## What is required
Copy out every line in the entries below that includes "semilogy".

--------------------------------------------------

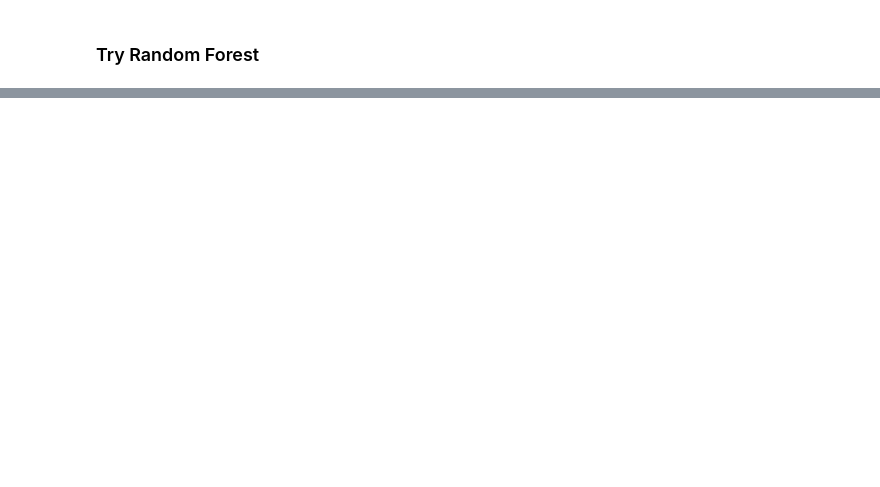
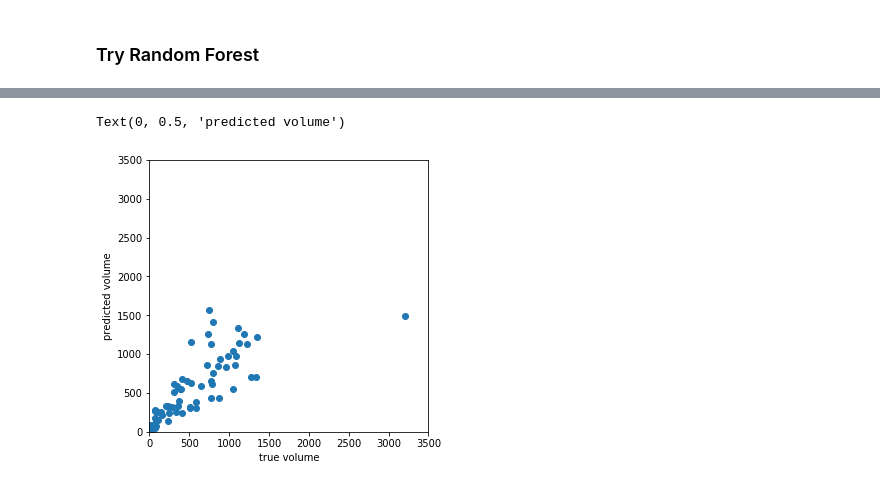
Before and after one commit to euniceky/BOS_BlueBike_Predictions, a Jupyter notebook: BluebikesML.ipynb, the cells around one changed output, grey strips where cells are left out. Cells and saved outputs as stored; diff of their text form; code cells hidden in the pictures; blank space fills up the shorter version.

```diff
--- a/BluebikesML.ipynb
+++ b/BluebikesML.ipynb
@@ -665,0 +676,10 @@ print(regr.score(X_test, y_test))
+# %%
+plt.subplots(figsize=(5,5))
+plt.xlim([0,3500])
+plt.ylim([0,3500])
+plt.scatter(y_test.values, gam.predict(np.array(X_test)))
+plt.xlabel('true volume')
+plt.ylabel('predicted volume')
+# %% [output]
+Text(0, 0.5, 'predicted volume')
+[figure, added]
```
Also changed, not shown: parts of 24 cells of this notebook.
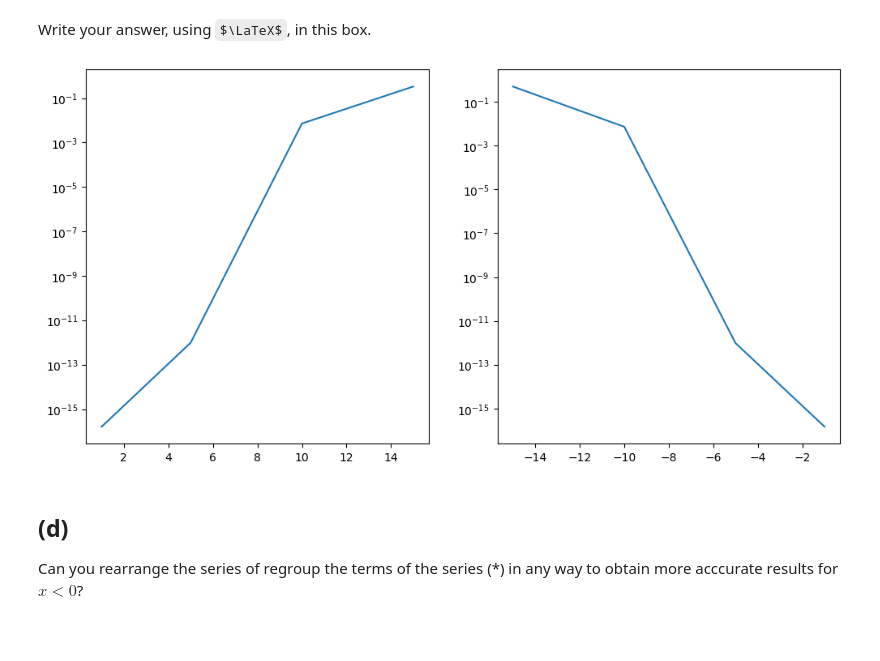
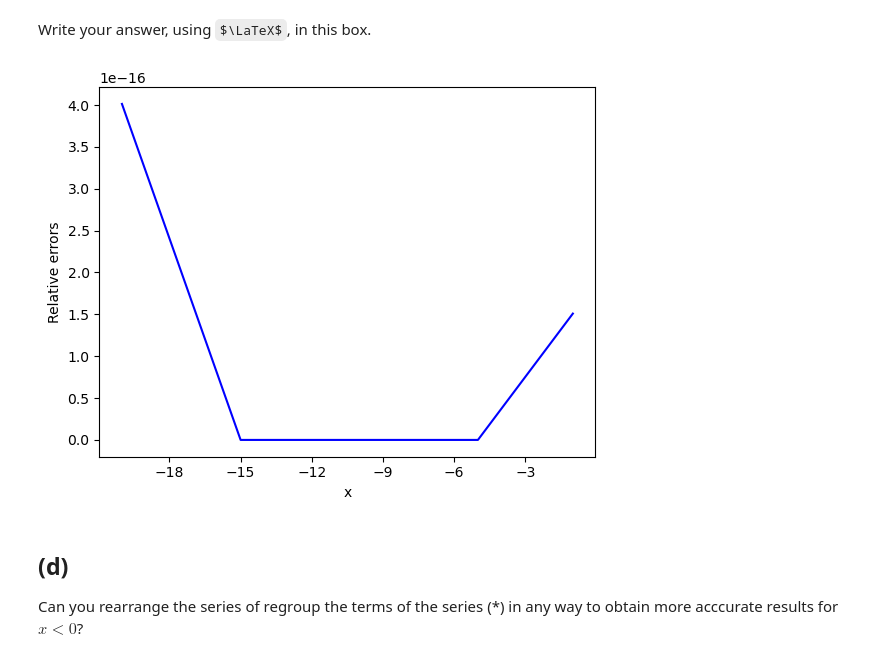
Before and after one commit to Terry-ZJ-Zhang/Numerical_Algorithm_Assignments, a Jupyter notebook: hw1_2023.ipynb, the cells around one changed output. Cells and saved outputs as stored; diff of their text form; code cells hidden in the pictures; some formulas as TeX source; blank space fills up the shorter version.

```diff
--- a/hw1_2023.ipynb
+++ b/hw1_2023.ipynb
@@ -251,37 +256,37 @@ Can you use the series in this form to obtain accurate results for $x<0$? (*Hint
 Write your answer, using $\LaTeX$, in this box.
 # %%
 def compute_exp_new(x):
-    f = 1
     if x < 0:
-        x = -x
-        f = -1
-    ex = 0
-    for n in range(100):
-        xn = x**n / math.factorial(n)
-        if xn < epsilon * ex:
-            break
+        return 1 / compute_exp_new(-x)
+    ex = 1.0
+    xn = 1.0
+    n = 1
+    while xn > epsilon * ex:
+        xn *= x / n
         ex += xn
-
-    return ex**f
+        n += 1
+    return ex
 
 
 xs = np.array([1, 5, 10, 15, 20])
-xs = np.append(xs, -1 * xs)
-exs = []  # list of ex values computed by compute_exp()
+xs = np.sort(-xs)
+exs = []  # list of ex values computed by compute_exp_neg()
 exps = []  # list of ex values computed by math.exp()
 for x in xs:
     exs.append(compute_exp_new(x))
     exps.append(math.exp(x))
 exs = np.array(exs)
 exps = np.array(exps)
-rel_errors = np.abs((exs - exps) / exps)
-fig, axes = plt.subplots(1, 2, figsize=(12, 6))
-axes[0].semilogy(xs[0:4], rel_errors[0:4])
-axes[1].semilogy(xs[5:9], rel_errors[5:9])
+rel_errors = np.abs((exs - exps) / exps)  # relative errors
+ax = plt.subplot()
+ax.xaxis.set_major_locator(MaxNLocator(integer=True))
+ax.plot(xs, rel_errors, c='b', label='negative x')
+ax.set_xlabel("x")
+ax.set_ylabel("Relative errors")
 
 plt.show()
 # %% [output]
-[figure, old version]
+[figure, new version]
 # %% [markdown]
 ## (d)
 
```
Also changed, not shown: parts of 5 cells of this notebook.
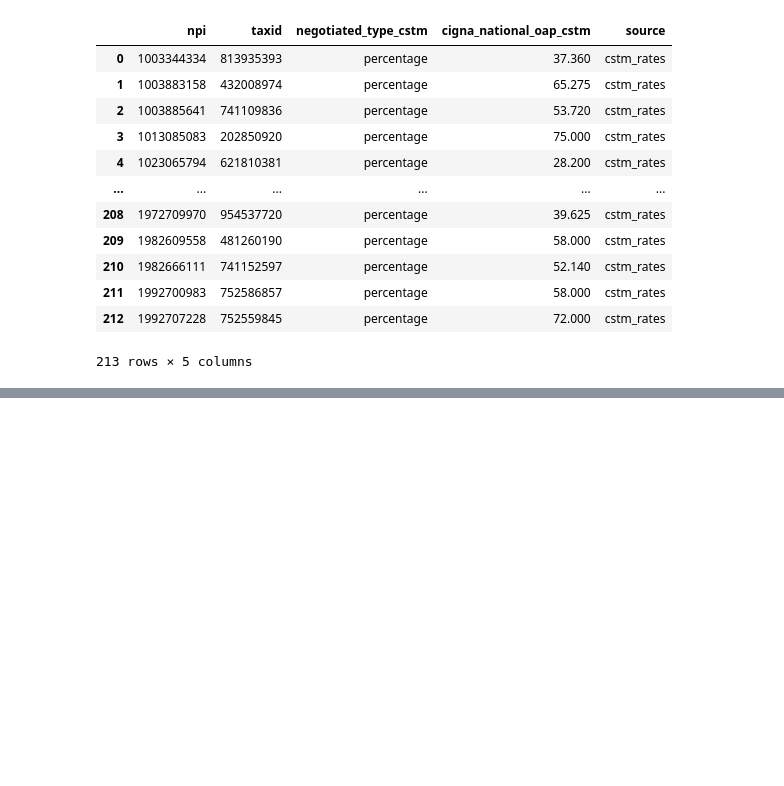
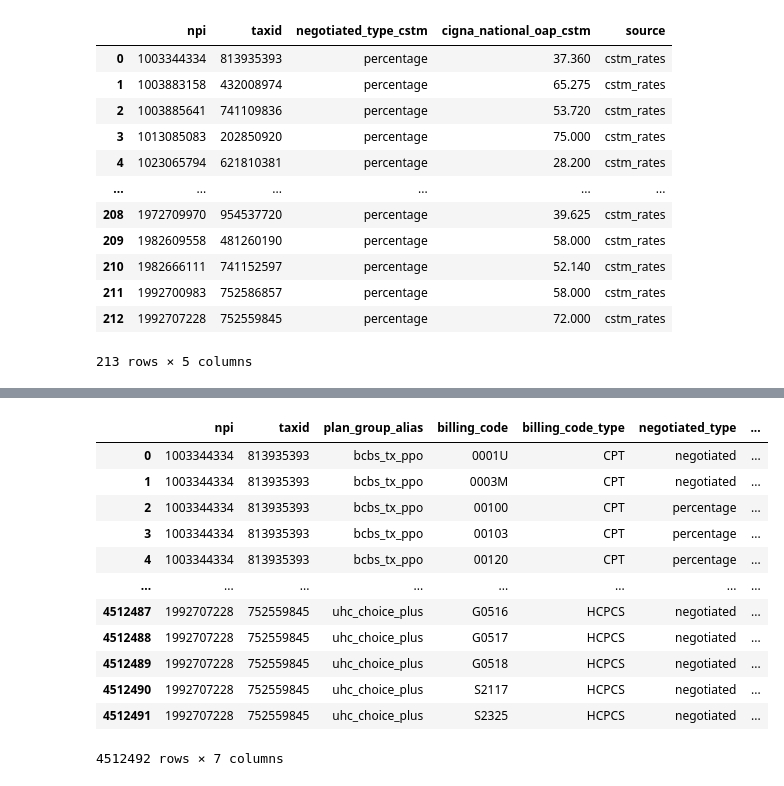
Before and after one commit to benefitsscience/HospitalScorecard, a Jupyter notebook: MarketPosition_OP_New.ipynb, the cells around one changed output, grey strips where cells are left out. Cells and saved outputs as stored; diff of their text form; code cells hidden in the pictures; blank space fills up the shorter version.

```diff
--- a/MarketPosition_OP_New.ipynb
+++ b/MarketPosition_OP_New.ipynb
@@ -299,7 +364,8 @@ mrf_search_stage = mrf_search_stage[~duplicates]
 mrf_search_stage = mrf_search_stage.drop(columns=['processing_information', 'sort_order'])
 
 outlier_rates = pd.read_csv('outlier_result.gz', compression='gzip', low_memory=False, dtype={'billing_code': str})
-removed_outliers = ['80053','99284', 'J9271']
+outlier_rates = outlier_rates[outlier_rates['billing_code_type'] != 'HCPCS']
+removed_outliers = ['80053','99284', 'J9271', '97110', '77067', 'J9299', '99283', '99285', '99281', '99282', '77300']
 outlier_rates = outlier_rates[~outlier_rates['billing_code'].isin(removed_outliers)]
 outlier_rates = outlier_rates[['billing_code_type', 'billing_code', 'negotiated_type', 'rec_lb_outlier', 'rec_ub_outlier']].drop_duplicates()
 mrf_search_stage = mrf_search_stage.merge(outlier_rates, on=['billing_code', 'billing_code_type', 'negotiated_type'], how='left')
@@ -323,8 +389,8 @@ mrf_search_stage.drop(columns=['rec_lb_outlier', 'rec_ub_outlier'], inplace=True
 
 mrf_search_stage['source'] = 'mrf_search_stage'
 
-# mrf_search_stage = mrf_search_stage[mrf_search_stage['billing_code'] == '80053']
-# mrf_search_stage = mrf_search_stage[mrf_search_stage['taxid'] == '742730328']
+# mrf_search_stage = mrf_search_stage[mrf_search_stage['billing_code'] == '97799']
+# mrf_search_stage = mrf_search_stage[mrf_search_stage['taxid'] == '274586141']
 mrf_search_stage
 # %% [output]
 |  | npi | taxid | plan_group_alias | billing_code | billing_code_type | negotiated_type | ... |
@@ -387,11 +480,35 @@ cstm_cigna_0
 # %%
-df_rates = pd.concat([mrf_search_stage,inn_rates])
+df_rates = pd.concat([mrf_search_stage,inn_rates,uhc_cstm_rates])
+UTSW = pd.read_csv('ProviderFiles/utsw_op.csv', dtype={'npi': str, 'taxid': str, 'billing_code': str}).drop_duplicates()
+df_rates = df_rates.query("not (taxid.isin(['746001118']) and plan_group_alias == 'bcbs_tx_ppo' and negotiated_type == 'negotiated')")
+df_rates = df_rates.query("not (taxid.isin(['741152597']) and npi.isin(['1730132234']))")
+df_rates = df_rates.query("not (taxid.isin(['753175630']) and npi.isin(['1285798918']) and billing_code.isin(['77300']))")
+df_rates = pd.concat([df_rates, UTSW])
 df_rates['negotiated_type'] = df_rates['negotiated_type'].replace('fee schedule', 'negotiated')
 
-df_rates = df_rates.query("not (taxid.isin(['746001118']) and plan_group_alias == 'bcbs_tx_ppo' and negotiated_type == 'negotiated')")
+
+
 
 df_rates.sort_values(by=['npi','taxid','plan_group_alias','billing_code','billing_code_type'], inplace=True)
 df_rates = df_rates.groupby(['npi','taxid','plan_group_alias','billing_code','billing_code_type','negotiated_type']).agg({'negotiated_rate_cal':'mean'}).reset_index()
+
+# df_rates = df_rates[df_rates['billing_code'] == 'Q5115']
+# df_rates = df_rates[df_rates['taxid'] == '753175630']
+df_rates
+# %% [output]
+|  | npi | taxid | plan_group_alias | billing_code | billing_code_type | negotiated_type | ... |
+| 0 | 1003344334 | 813935393 | bcbs_tx_ppo | 0001U | CPT | negotiated | ... |
+| 1 | 1003344334 | 813935393 | bcbs_tx_ppo | 0003M | CPT | negotiated | ... |
+| 2 | 1003344334 | 813935393 | bcbs_tx_ppo | 00100 | CPT | percentage | ... |
+| 3 | 1003344334 | 813935393 | bcbs_tx_ppo | 00103 | CPT | percentage | ... |
+| 4 | 1003344334 | 813935393 | bcbs_tx_ppo | 00120 | CPT | percentage | ... |
+| ... | ... | ... | ... | ... | ... | ... | ... |
+| 4512487 | 1992707228 | 752559845 | uhc_choice_plus | G0516 | HCPCS | negotiated | ... |
+| 4512488 | 1992707228 | 752559845 | uhc_choice_plus | G0517 | HCPCS | negotiated | ... |
+| 4512489 | 1992707228 | 752559845 | uhc_choice_plus | G0518 | HCPCS | negotiated | ... |
+| 4512490 | 1992707228 | 752559845 | uhc_choice_plus | S2117 | HCPCS | negotiated | ... |
+| 4512491 | 1992707228 | 752559845 | uhc_choice_plus | S2325 | HCPCS | negotiated | ... |
+4512492 rows × 7 columns
 # %%
 match_0 = df_rates.pivot(index=['npi', 'taxid', 'billing_code', 'billing_code_type', 'negotiated_type'],
                 columns=['plan_group_alias'],
```
Also changed, not shown: parts of 14 cells of this notebook, 28 other files.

--------------------------------------------------

## Solution to the problem
-axes[0].semilogy(xs[0:4], rel_errors[0:4])
-axes[1].semilogy(xs[5:9], rel_errors[5:9])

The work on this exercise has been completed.